On 4th July 1597, William Anlaby or Andleby, a Catholic convert born in Etton, returned to UK as a priest after training in France.   He ministered to Catholic prisoners in Hull. Executed at York as a Catholic missionary priest. Beatified by the Catholic church in 1929.

On 4th July 1642, Sir John Hotham, aware that the Royalists surrounded Hull and had tried to cut off the fresh water supply, gave orders to open the sluices and cut the Humber banks in Drypool and Myton, outside the walls. He told farmers to bring their cattle and goods into the town.
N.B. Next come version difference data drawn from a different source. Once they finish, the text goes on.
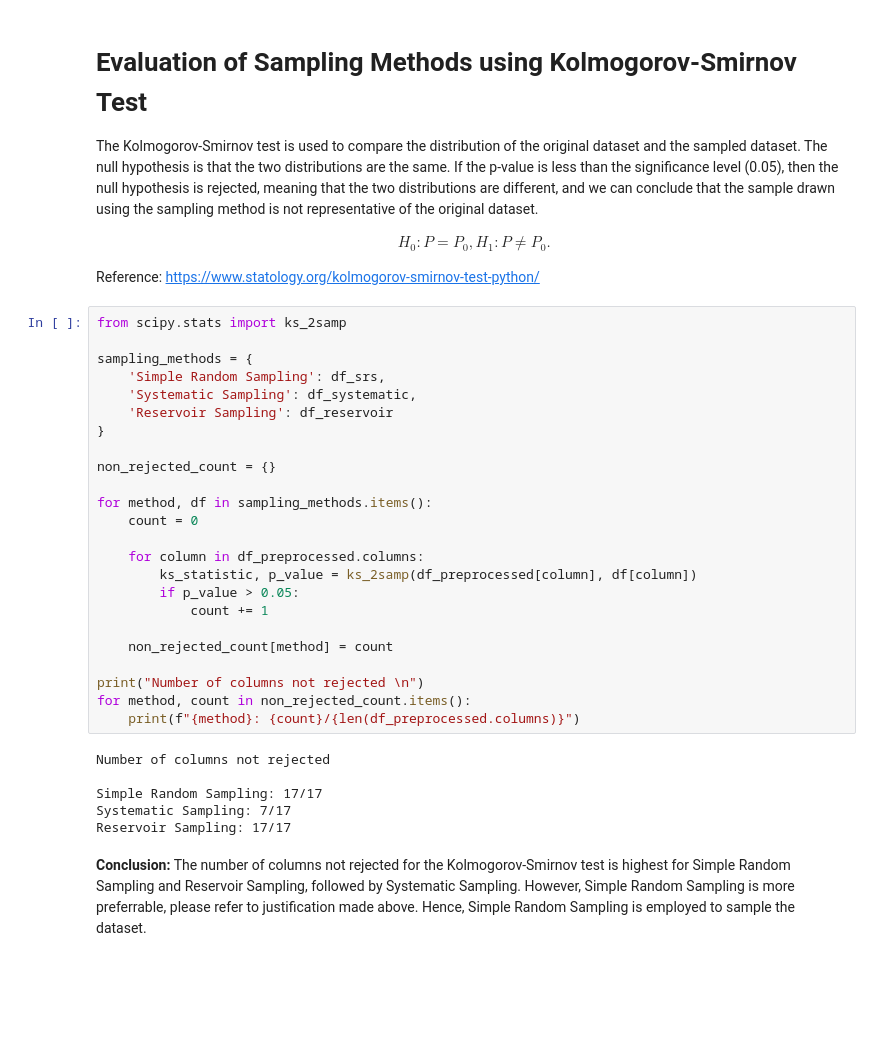
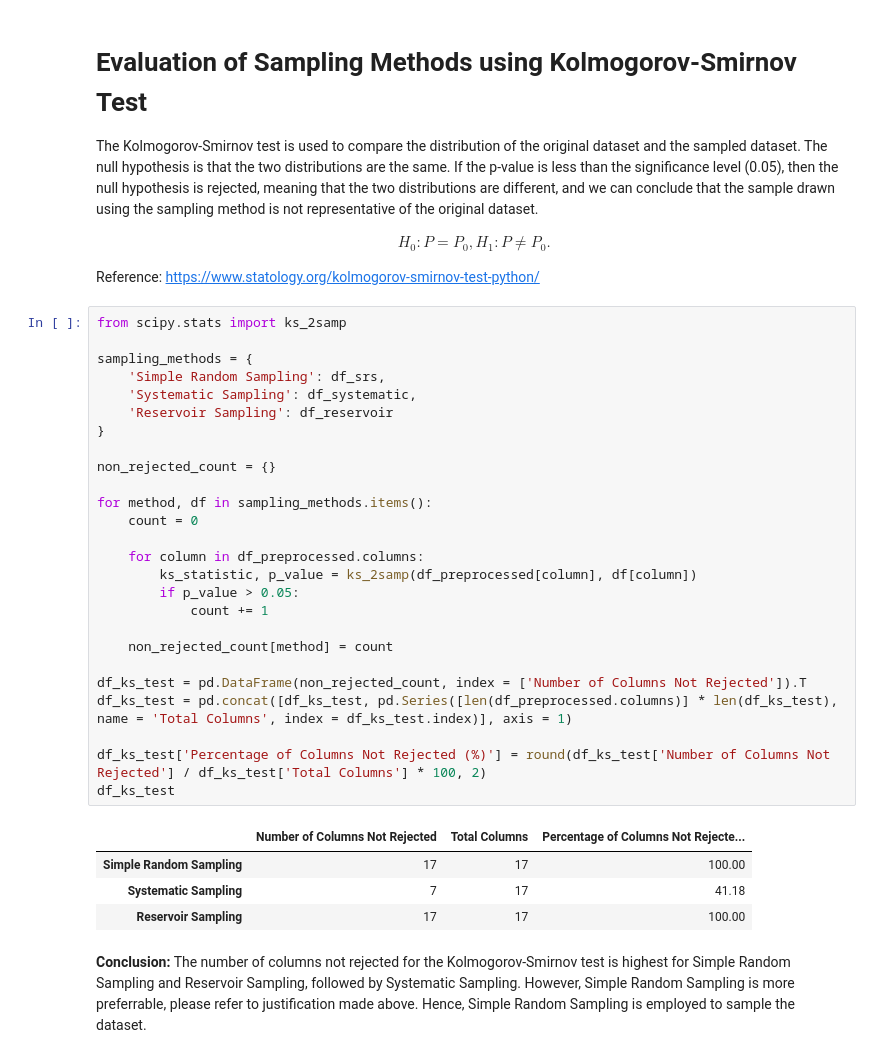
Before and after one commit to YeapJieShen/Machine_Learning_Assignment, a Jupyter notebook: testing/testing_sampling_methods.ipynb, the cells around one changed output. Cells and saved outputs as stored; diff of their text form; blank space fills up the shorter version.

Commit message:
Changes to some data visualisation by JieShen

```diff
--- a/testing/testing_sampling_methods.ipynb
+++ b/testing/testing_sampling_methods.ipynb
@@ -235,33 +235,34 @@ Reference: https://www.statology.org/kolmogorov-smirnov-test-python/
 # %%
 from scipy.stats import ks_2samp
 
 sampling_methods = {
     'Simple Random Sampling': df_srs,
     'Systematic Sampling': df_systematic,
     'Reservoir Sampling': df_reservoir
 }
 
 non_rejected_count = {}
 
 for method, df in sampling_methods.items():
     count = 0
 
     for column in df_preprocessed.columns:
         ks_statistic, p_value = ks_2samp(df_preprocessed[column], df[column])
         if p_value > 0.05:
             count += 1
 
     non_rejected_count[method] = count
 
-print("Number of columns not rejected \n")
-for method, count in non_rejected_count.items():
-    print(f"{method}: {count}/{len(df_preprocessed.columns)}")
+df_ks_test = pd.DataFrame(non_rejected_count, index = ['Number of Columns Not Rejected']).T
+df_ks_test = pd.concat([df_ks_test, pd.Series([len(df_preprocessed.columns)] * len(df_ks_test), name = 'Total Columns', index = df_ks_test.index)], axis = 1)
+
+df_ks_test['Percentage of Columns Not Rejected (%)'] = round(df_ks_test['Number of Columns Not Rejected'] / df_ks_test['Total Columns'] * 100, 2)
+df_ks_test
 # %% [output]
-Number of columns not rejected
-
-Simple Random Sampling: 17/17
-Systematic Sampling: 7/17
-Reservoir Sampling: 17/17
+|  | Number of Columns Not Rejected | Total Columns | Percentage of Columns Not Rejecte... |
+| Simple Random Sampling | 17 | 17 | 100.00 |
+| Systematic Sampling | 7 | 17 | 41.18 |
+| Reservoir Sampling | 17 | 17 | 100.00 |
 # %% [markdown]
 **Conclusion:**
 The number of columns not rejected for the Kolmogorov-Smirnov test is highest for Simple Random Sampling and Reservoir Sampling, followed by Systematic Sampling. However, Simple Random Sampling is more preferrable, please refer to justification made above. Hence, Simple Random Sampling is employed to sample the dataset.
```
Also changed, not shown: parts of 2 cells of this notebook, 1 other file.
Hull was virtually unassailable.

On 4th July 1643, after defeat by the Royalists at Adwalton Moor, Sir Thomas Fairfax retreated to the only Parliamentary stronghold left in Yorkshire, Hull, just a few days after Hotham’s arrest.bolingbroke memorial Easington. jpg

May 20th

On 20th May 1604, Jack Wright of Welwick, Thomas Percy, second cousin of the Duke of Northumberland, Robin Catesby, Tom Wintour and Guido (Guy) Fawkes met at the Duck and Drake Inn, Strand, London, and began the Gunpowder Plot, which eventually included 13 conspirators, including Jack’s younger brother Kit.

On 20th May 1816, Constable Thomas Pashby was fined 40s at the Tiger Inn, Beverley, for neglect of his duty as village constable in Ellerker, apparently for failing to bring defendants to court.

On 20th May 1910, Dora Whitehand, aged 2, drowned on a sofa when the house in Providence Place, Driffield, was flooded. A cloudburst in Cowlam sent a torrent of water down the valley, flooding hundreds of houses to a depth of 6 feet. 2” rain fell in Driffield in an hour. Bridges were damaged, and the furnaces at the gasworks were extinguished. Weaverthorpe was submerged in mud; Helperthorpe and Elmswell were also affected.

On 20th May 1917, Francis Acaster, carpenter, aged 65 of Francis Terrace, Hull, was killed by enemy action whilst a merchant seaman, returning to Hull from Bombay on board SS Tycho of Hull, off Beachy Head.

On 20th May 1941, Dr R.H. Moyes. Voluntary Medical Officer to Civil Defence was awarded the British Empire Medal for gallantry during an air raid.

SS Tycho